Here in Bungoma, the entire month of November feels like the first day of school. We’ve hired a bunch of new field officers, and promoted the stars to field managers and assistant field directors, and everyone is busy enrolling new farmers for the next planting season. We’re up to 30,000 farmers in Kenya and Rwanda, and after enrollment we’ll be at over 50,000 farmers. This time last year, we were working with 12,000 farmers–it’s cool to think about how much we have grown since I moved here a year ago.

It’s also cool to hear how happy our farmers are with their maize harvests–their main source of income for the year. On many of my field visits, farmers are telling me about kids that they are enrolling in secondary school in January, land they are planning to buy next year, and money they are saving up to purchase cows. It’s great to hear people plan for the future, and to feel so hopeful. Also, the political mood has taken a huge upswing. In August, Kenyans approved a new constitution, which should usher in important political changes.
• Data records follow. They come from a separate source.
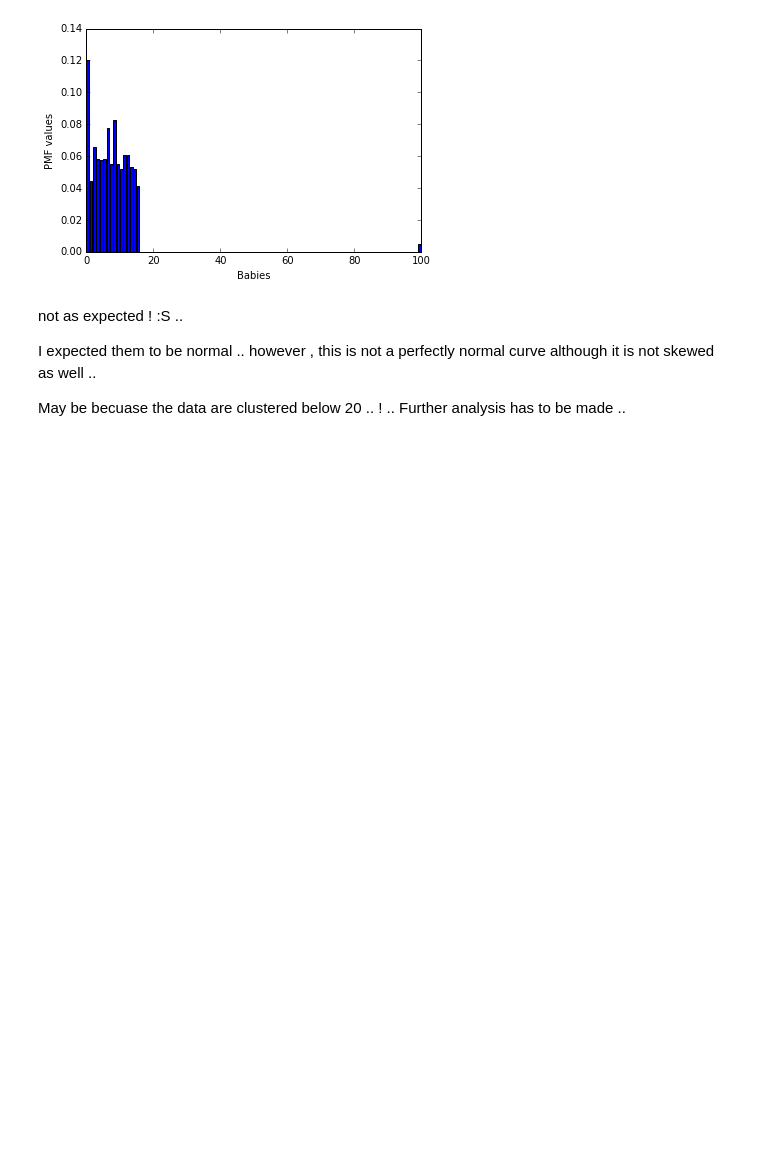
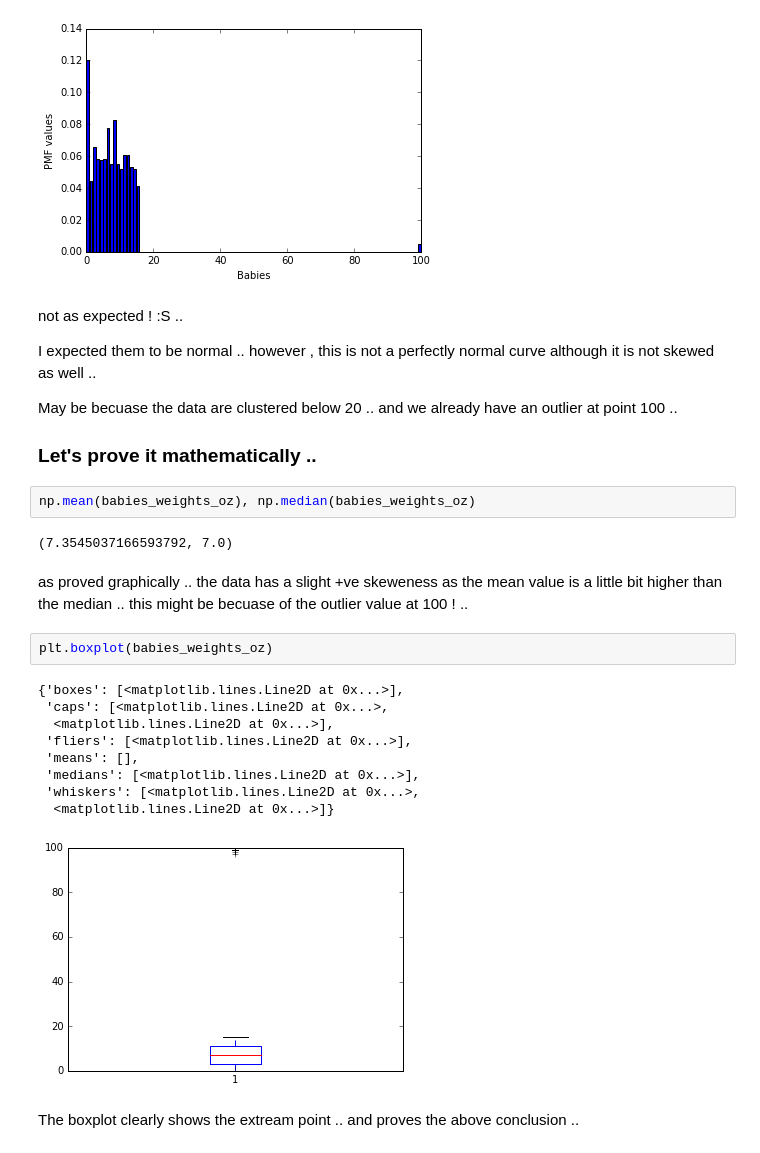
Before and after one commit to EAboelhamd/Statistical_Exploration, a Jupyter notebook: Chapter-3- CDF Practice/Chapter-, Ex. 3.7, (Percentile Rank of Classmates), Python.ipynb, the cells around one changed output. Saved outputs shown, nothing was run; the diff lists cells and outputs as text; blank space fills up the shorter version.

```diff
--- a/Chapter-3- CDF Practice/Chapter-, Ex. 3.7, (Percentile Rank of Classmates), Python.ipynb
+++ b/Chapter-3- CDF Practice/Chapter-, Ex. 3.7, (Percentile Rank of Classmates), Python.ipynb
@@ -188,5 +189,26 @@ not as expected ! :S ..
 
 I expected them to be normal .. however , this is not a perfectly normal curve although it is not skewed as well ..
 
-May be becuase the data are clustered below 20 .. ! ..
-Further analysis has to be made ..
+May be becuase the data are clustered below 20 .. and we already have an outlier at point 100 ..
+
+### Let's prove it mathematically ..
+# %%
+np.mean(babies_weights_oz), np.median(babies_weights_oz)
+# %% [output]
+(7.3545037166593792, 7.0)
+# %% [markdown]
+as proved graphically .. the data has a slight +ve skeweness as the mean value is a little bit higher than the median .. this might be becuase of the outlier value at 100 ! ..
+# %%
+plt.boxplot(babies_weights_oz)
+# %% [output]
+{'boxes': [<matplotlib.lines.Line2D at 0x...>],
+ 'caps': [<matplotlib.lines.Line2D at 0x...>,
+  <matplotlib.lines.Line2D at 0x...>],
+ 'fliers': [<matplotlib.lines.Line2D at 0x...>],
+ 'means': [],
+ 'medians': [<matplotlib.lines.Line2D at 0x...>],
+ 'whiskers': [<matplotlib.lines.Line2D at 0x...>,
+  <matplotlib.lines.Line2D at 0x...>]}
+[figure, added]
+# %% [markdown]
+The boxplot clearly shows the extream point .. and proves the above conclusion ..
```
Also changed, not shown: parts of 3 cells of this notebook, 3 other files.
Already, people are being suspended from minister-level positions for suspected corruption, and the local news is showing footage of crackdowns on police for taking bribes (hiding place for the cash: under the car mat). How real this all is remains to be seen, but I prefer to be an optimist, at least for now.

Here are some photos from Kenya, including a circumcision ceremony in August (nothing graphic, I promise), and my Kenyan Halloween costume:

http://picasaweb.google.com/snhanson/Kenya02

And here are photos from bean planting on crazy steep hillsides in Rwanda:

http://picasaweb.google.com/snhanson/PlantingInRwanda

And here are photos from some reporting I did in Ghana on the oil industry–I went to Accra in September for an agriculture conference, and took a few days for freelancing:

http://picasaweb.google.com/snhanson/GhanaOilReporting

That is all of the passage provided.